### Task details
Across the whole listing, filter for the string "Trainingsverlauf" and copy every line that has it.

--- START ---

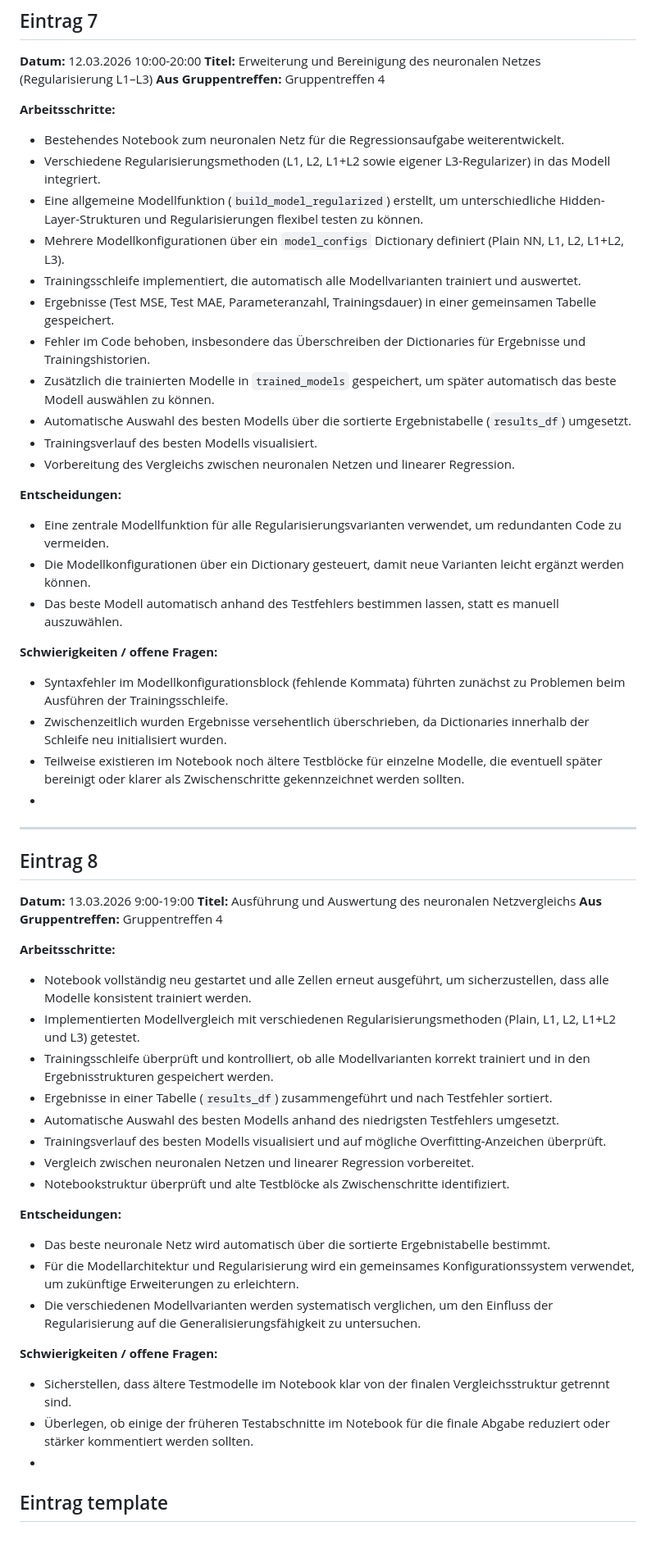
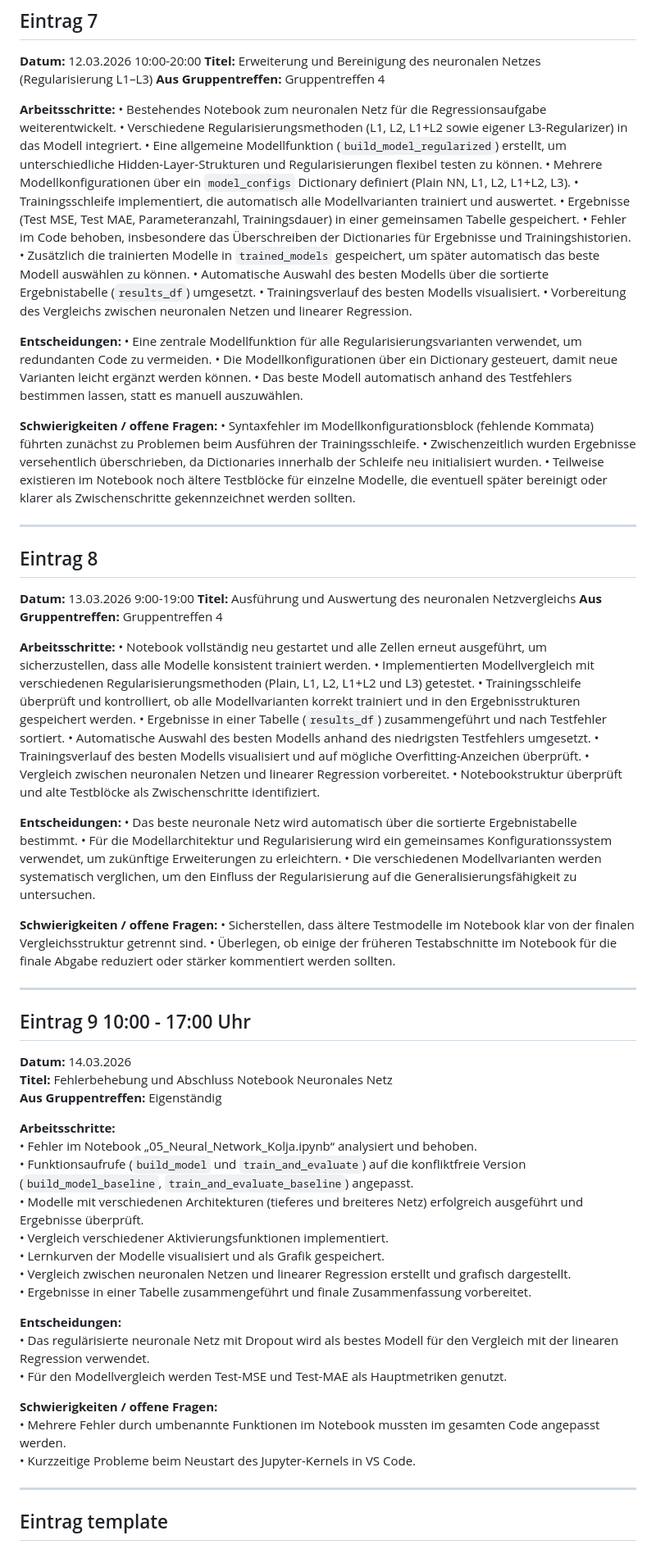
Before and after one commit to FlorianAdamczyk/ki-308, a Markdown page: portfolio/Logbuch_Kolja_Scriba.md, the part around one of its changes. Shown at 82% size. Drawn GitHub-style.

Commit message:
Logbuch eintrag Kolja

```diff
--- a/portfolio/Logbuch_Kolja_Scriba.md
+++ b/portfolio/Logbuch_Kolja_Scriba.md
@@ -188,28 +188,28 @@
 **Aus Gruppentreffen:** Gruppentreffen 4
 
 **Arbeitsschritte:**
-- Bestehendes Notebook zum neuronalen Netz für die Regressionsaufgabe weiterentwickelt.
-- Verschiedene Regularisierungsmethoden (L1, L2, L1+L2 sowie eigener L3-Regularizer) in das Modell integriert.
-- Eine allgemeine Modellfunktion (`build_model_regularized`) erstellt, um unterschiedliche Hidden-Layer-Strukturen und Regularisierungen flexibel testen zu können.
-- Mehrere Modellkonfigurationen über ein `model_configs` Dictionary definiert (Plain NN, L1, L2, L1+L2, L3).
-- Trainingsschleife implementiert, die automatisch alle Modellvarianten trainiert und auswertet.
-- Ergebnisse (Test MSE, Test MAE, Parameteranzahl, Trainingsdauer) in einer gemeinsamen Tabelle gespeichert.
-- Fehler im Code behoben, insbesondere das Überschreiben der Dictionaries für Ergebnisse und Trainingshistorien.
-- Zusätzlich die trainierten Modelle in `trained_models` gespeichert, um später automatisch das beste Modell auswählen zu können.
-- Automatische Auswahl des besten Modells über die sortierte Ergebnistabelle (`results_df`) umgesetzt.
-- Trainingsverlauf des besten Modells visualisiert.
-- Vorbereitung des Vergleichs zwischen neuronalen Netzen und linearer Regression.
+	• 	Bestehendes Notebook zum neuronalen Netz für die Regressionsaufgabe weiterentwickelt.
+  	•	Verschiedene Regularisierungsmethoden (L1, L2, L1+L2 sowie eigener L3-Regularizer) in das Modell integriert.
+	•	Eine allgemeine Modellfunktion (`build_model_regularized`) erstellt, um unterschiedliche Hidden-Layer-Strukturen und 		Regularisierungen flexibel testen zu können.
+	•	Mehrere Modellkonfigurationen über ein `model_configs` Dictionary definiert (Plain NN, L1, L2, L1+L2, L3).
+	• 	Trainingsschleife implementiert, die automatisch alle Modellvarianten trainiert und auswertet.
+	• 	Ergebnisse (Test MSE, Test MAE, Parameteranzahl, Trainingsdauer) in einer gemeinsamen Tabelle gespeichert.
+  	•	Fehler im Code behoben, insbesondere das Überschreiben der Dictionaries für Ergebnisse und Trainingshistorien.
+	• 	Zusätzlich die trainierten Modelle in `trained_models` gespeichert, um später automatisch das beste Modell auswählen zu können.
+	• 	Automatische Auswahl des besten Modells über die sortierte Ergebnistabelle (`results_df`) umgesetzt.
+  	•	Trainingsverlauf des besten Modells visualisiert.
+	• 	Vorbereitung des Vergleichs zwischen neuronalen Netzen und linearer Regression.
 
 **Entscheidungen:**
-- Eine zentrale Modellfunktion für alle Regularisierungsvarianten verwendet, um redundanten Code zu vermeiden.
-- Die Modellkonfigurationen über ein Dictionary gesteuert, damit neue Varianten leicht ergänzt werden können.
-- Das beste Modell automatisch anhand des Testfehlers bestimmen lassen, statt es manuell auszuwählen.
+  	•	Eine zentrale Modellfunktion für alle Regularisierungsvarianten verwendet, um redundanten Code zu vermeiden.
+	• 	Die Modellkonfigurationen über ein Dictionary gesteuert, damit neue Varianten leicht ergänzt werden können.
+  	•	Das beste Modell automatisch anhand des Testfehlers bestimmen lassen, statt es manuell auszuwählen.
 
 **Schwierigkeiten / offene Fragen:**
-- Syntaxfehler im Modellkonfigurationsblock (fehlende Kommata) führten zunächst zu Problemen beim Ausführen der Trainingsschleife.
-- Zwischenzeitlich wurden Ergebnisse versehentlich überschrieben, da Dictionaries innerhalb der Schleife neu initialisiert wurden.
-- Teilweise existieren im Notebook noch ältere Testblöcke für einzelne Modelle, die eventuell später bereinigt oder klarer als Zwischenschritte gekennzeichnet werden sollten.
--
+  	•	Syntaxfehler im Modellkonfigurationsblock (fehlende Kommata) führten zunächst zu Problemen beim Ausführen der Trainingsschleife.
+  	•	Zwischenzeitlich wurden Ergebnisse versehentlich überschrieben, da Dictionaries innerhalb der Schleife neu initialisiert wurden.
+  	•	Teilweise existieren im Notebook noch ältere Testblöcke für einzelne Modelle, die eventuell später bereinigt oder klarer als Zwischenschritte gekennzeichnet werden sollten.
+
 ---
 ## Eintrag 8
 
@@ -218,25 +218,51 @@
 **Aus Gruppentreffen:** Gruppentreffen 4
 
 **Arbeitsschritte:**
-- Notebook vollständig neu gestartet und alle Zellen erneut ausgeführt, um sicherzustellen, dass alle Modelle konsistent trainiert werden.
-- Implementierten Modellvergleich mit verschiedenen Regularisierungsmethoden (Plain, L1, L2, L1+L2 und L3) getestet.
-- Trainingsschleife überprüft und kontrolliert, ob alle Modellvarianten korrekt trainiert und in den Ergebnisstrukturen gespeichert werden.
-- Ergebnisse in einer Tabelle (`results_df`) zusammengeführt und nach Testfehler sortiert.
-- Automatische Auswahl des besten Modells anhand des niedrigsten Testfehlers umgesetzt.
-- Trainingsverlauf des besten Modells visualisiert und auf mögliche Overfitting-Anzeichen überprüft.
-- Vergleich zwischen neuronalen Netzen und linearer Regression vorbereitet.
-- Notebookstruktur überprüft und alte Testblöcke als Zwischenschritte identifiziert.
+	• 	Notebook vollständig neu gestartet und alle Zellen erneut ausgeführt, um sicherzustellen, dass alle Modelle konsistent 		trainiert werden.
+	• 	Implementierten Modellvergleich mit verschiedenen Regularisierungsmethoden (Plain, L1, L2, L1+L2 und L3) getestet.
+	•	Trainingsschleife überprüft und kontrolliert, ob alle Modellvarianten korrekt trainiert und in den Ergebnisstrukturen gespeichert werden.
+	• 	Ergebnisse in einer Tabelle (`results_df`) zusammengeführt und nach Testfehler sortiert.
+	• 	Automatische Auswahl des besten Modells anhand des niedrigsten Testfehlers umgesetzt.
+	•	Trainingsverlauf des besten Modells visualisiert und auf mögliche Overfitting-Anzeichen überprüft.
+  	•	Vergleich zwischen neuronalen Netzen und linearer Regression vorbereitet.
+  	•	Notebookstruktur überprüft und alte Testblöcke als Zwischenschritte identifiziert.
 
 **Entscheidungen:**
-- Das beste neuronale Netz wird automatisch über die sortierte Ergebnistabelle bestimmt.
-- Für die Modellarchitektur und Regularisierung wird ein gemeinsames Konfigurationssystem verwendet, um zukünftige Erweiterungen zu erleichtern.
-- Die verschiedenen Modellvarianten werden systematisch verglichen, um den Einfluss der Regularisierung auf die Generalisierungsfähigkeit zu untersuchen.
+	• 	Das beste neuronale Netz wird automatisch über die sortierte Ergebnistabelle bestimmt.
+	• 	Für die Modellarchitektur und Regularisierung wird ein gemeinsames Konfigurationssystem verwendet, um zukünftige Erweiterungen zu erleichtern.
+	• 	Die verschiedenen Modellvarianten werden systematisch verglichen, um den Einfluss der Regularisierung auf die Generalisierungsfähigkeit zu untersuchen.
 
 **Schwierigkeiten / offene Fragen:**
-- Sicherstellen, dass ältere Testmodelle im Notebook klar von der finalen Vergleichsstruktur getrennt sind.
-- Überlegen, ob einige der früheren Testabschnitte im Notebook für die finale Abgabe reduziert oder stärker kommentiert werden sollten.
--
+  	•	Sicherstellen, dass ältere Testmodelle im Notebook klar von der finalen Vergleichsstruktur getrennt sind.
+	• 	Überlegen, ob einige der früheren Testabschnitte im Notebook für die finale Abgabe reduziert oder stärker kommentiert werden sollten.
 
+
+-----
+## Eintrag 9 10:00 - 17:00 Uhr
+
+
+ **Datum:** 14.03.2026
+**Titel:** Fehlerbehebung und Abschluss Notebook Neuronales Netz
+**Aus Gruppentreffen:** Eigenständig
+
+**Arbeitsschritte:**
+  	•	Fehler im Notebook „05_Neural_Network_Kolja.ipynb“ analysiert und behoben.
+	• 	Funktionsaufrufe (`build_model` und `train_and_evaluate`) auf die konfliktfreie Version (`build_model_baseline`, `train_and_evaluate_baseline`) angepasst.
+	•	 Modelle mit verschiedenen Architekturen (tieferes und breiteres Netz) erfolgreich ausgeführt und Ergebnisse überprüft.
+	•	 Vergleich verschiedener Aktivierungsfunktionen implementiert.
+	• 	Lernkurven der Modelle visualisiert und als Grafik gespeichert.
+	•	 Vergleich zwischen neuronalen Netzen und linearer Regression erstellt und grafisch dargestellt.
+	•	 Ergebnisse in einer Tabelle zusammengeführt und finale Zusammenfassung vorbereitet.
+
+**Entscheidungen:**
+	•	Das regulärisierte neuronale Netz mit Dropout wird als bestes Modell für den Vergleich mit der linearen Regression verwendet.
+  	•	Für den Modellvergleich werden Test-MSE und Test-MAE als Hauptmetriken genutzt.
+
+**Schwierigkeiten / offene Fragen:**
+	• 	Mehrere Fehler durch umbenannte Funktionen im Notebook mussten im gesamten Code angepasst werden.
+  	•	Kurzzeitige Probleme beim Neustart des Jupyter-Kernels in VS Code.
+
+---
 
 <!-- Weitere Einträge nach dem gleichen Schema -->
 
```
Also changed, not shown: other parts of portfolio/Logbuch_Kolja_Scriba.md (+1 -1 lines).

--- END ---

### Task result
-- Trainingsverlauf des besten Modells visualisiert.
+  	•	Trainingsverlauf des besten Modells visualisiert.
-- Trainingsverlauf des besten Modells visualisiert und auf mögliche Overfitting-Anzeichen überprüft.
+	•	Trainingsverlauf des besten Modells visualisiert und auf mögliche Overfitting-Anzeichen überprüft.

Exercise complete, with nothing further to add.